**PROBLEM DESCRIPTION**
Word for word, reproduce all entries below, leaving every picture out.
++++ DATA LISTING
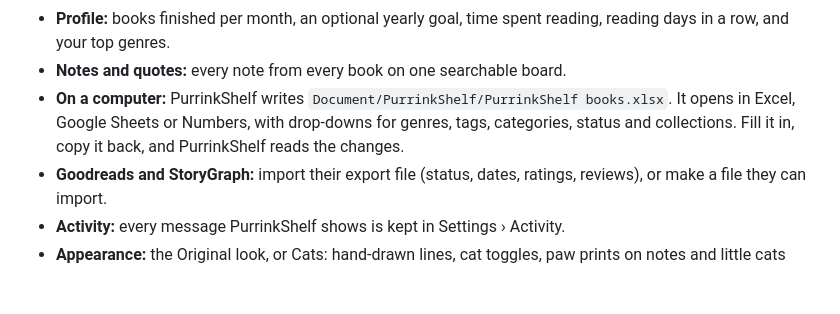
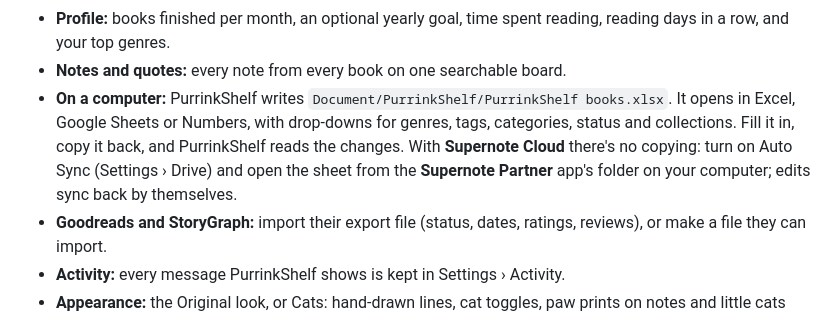
Before and after one commit to Lynn-uwu/PurrinkShelf, a Markdown page: README.md, the part around the change. Drawn GitHub-style; blank space fills up the shorter version.

```diff
--- a/README.md
+++ b/README.md
@@ -41,7 +41,7 @@ A library for the books on your Supernote, in the spirit of NovelUpdates and Mih
 - **Paper books:** list the books on your shelf too, in their own folder, with lending.
 - **Profile:** books finished per month, an optional yearly goal, time spent reading, reading days in a row, and your top genres.
 - **Notes and quotes:** every note from every book on one searchable board.
-- **On a computer:** PurrinkShelf writes `Document/PurrinkShelf/PurrinkShelf books.xlsx`. It opens in Excel, Google Sheets or Numbers, with drop-downs for genres, tags, categories, status and collections. Fill it in, copy it back, and PurrinkShelf reads the changes.
+- **On a computer:** PurrinkShelf writes `Document/PurrinkShelf/PurrinkShelf books.xlsx`. It opens in Excel, Google Sheets or Numbers, with drop-downs for genres, tags, categories, status and collections. Fill it in, copy it back, and PurrinkShelf reads the changes. With **Supernote Cloud** there's no copying: turn on Auto Sync (Settings › Drive) and open the sheet from the **Supernote Partner** app's folder on your computer; edits sync back by themselves.
 - **Goodreads and StoryGraph:** import their export file (status, dates, ratings, reviews), or make a file they can import.
 - **Activity:** every message PurrinkShelf shows is kept in Settings › Activity.
 - **Appearance:** the Original look, or Cats: hand-drawn lines, cat toggles, paw prints on notes and little cats around the pages.
```
Also changed, not shown: tools/preview/shots23/1-backup-sheet.png (added), tools/preview/shots23/2-guide.png (added), tools/preview/shots23/sheet.png (added), 5 other files.
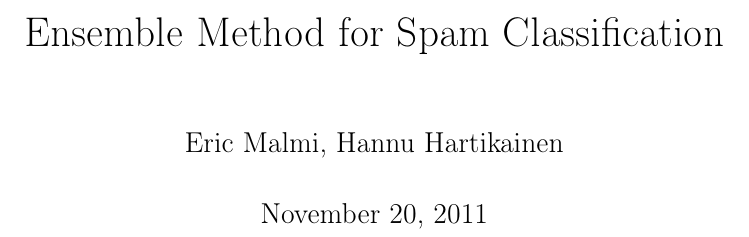
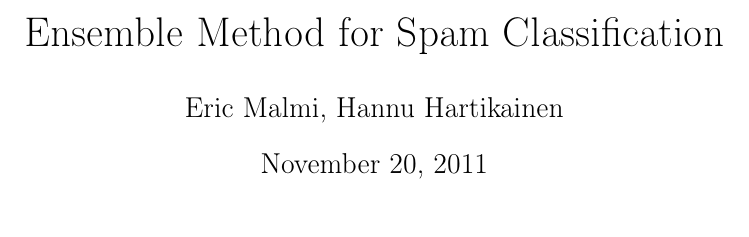
Before and after one commit to dancek/Machine-Learning-project, a LaTeX document (report/main.tex): part of page 1 of 5, cut so that both start at the same text. Compiled offline with pdfLaTeX.

Commit message:
change tex class to article

```diff
--- a/report/main.tex
+++ b/report/main.tex
@@ -1,4 +1,4 @@
-\documentclass[12pt,a4paper,finnish,oneside]{book}
+\documentclass[12pt,a4paper,finnish,oneside]{article}
 %\documentclass[12pt,a4paper,finnish,oneside,draft]{book} % luonnos, nopeampi
 %\usepackage{tkk_t}
 \usepackage[utf8]{inputenc}
```
Also changed, not shown: report/main.tex (4 more changed lines).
++++++++
**RESPONSE AREA**
Before and after one commit to Lynn-uwu/PurrinkShelf, a Markdown page: README.md, the part around the change. Drawn GitHub-style; blank space fills up the shorter version.

```diff
--- a/README.md
+++ b/README.md
@@ -41,7 +41,7 @@ A library for the books on your Supernote, in the spirit of NovelUpdates and Mih
 - **Paper books:** list the books on your shelf too, in their own folder, with lending.
 - **Profile:** books finished per month, an optional yearly goal, time spent reading, reading days in a row, and your top genres.
 - **Notes and quotes:** every note from every book on one searchable board.
-- **On a computer:** PurrinkShelf writes `Document/PurrinkShelf/PurrinkShelf books.xlsx`. It opens in Excel, Google Sheets or Numbers, with drop-downs for genres, tags, categories, status and collections. Fill it in, copy it back, and PurrinkShelf reads the changes.
+- **On a computer:** PurrinkShelf writes `Document/PurrinkShelf/PurrinkShelf books.xlsx`. It opens in Excel, Google Sheets or Numbers, with drop-downs for genres, tags, categories, status and collections. Fill it in, copy it back, and PurrinkShelf reads the changes. With **Supernote Cloud** there's no copying: turn on Auto Sync (Settings › Drive) and open the sheet from the **Supernote Partner** app's folder on your computer; edits sync back by themselves.
 - **Goodreads and StoryGraph:** import their export file (status, dates, ratings, reviews), or make a file they can import.
 - **Activity:** every message PurrinkShelf shows is kept in Settings › Activity.
 - **Appearance:** the Original look, or Cats: hand-drawn lines, cat toggles, paw prints on notes and little cats around the pages.
```
Also changed, not shown: tools/preview/shots23/1-backup-sheet.png (added), tools/preview/shots23/2-guide.png (added), tools/preview/shots23/sheet.png (added), 5 other files.
Before and after one commit to dancek/Machine-Learning-project, a LaTeX document (report/main.tex): part of page 1 of 5, cut so that both start at the same text. Compiled offline with pdfLaTeX.

Commit message:
change tex class to article

```diff
--- a/report/main.tex
+++ b/report/main.tex
@@ -1,4 +1,4 @@
-\documentclass[12pt,a4paper,finnish,oneside]{book}
+\documentclass[12pt,a4paper,finnish,oneside]{article}
 %\documentclass[12pt,a4paper,finnish,oneside,draft]{book} % luonnos, nopeampi
 %\usepackage{tkk_t}
 \usepackage[utf8]{inputenc}
```
Also changed, not shown: report/main.tex (4 more changed lines).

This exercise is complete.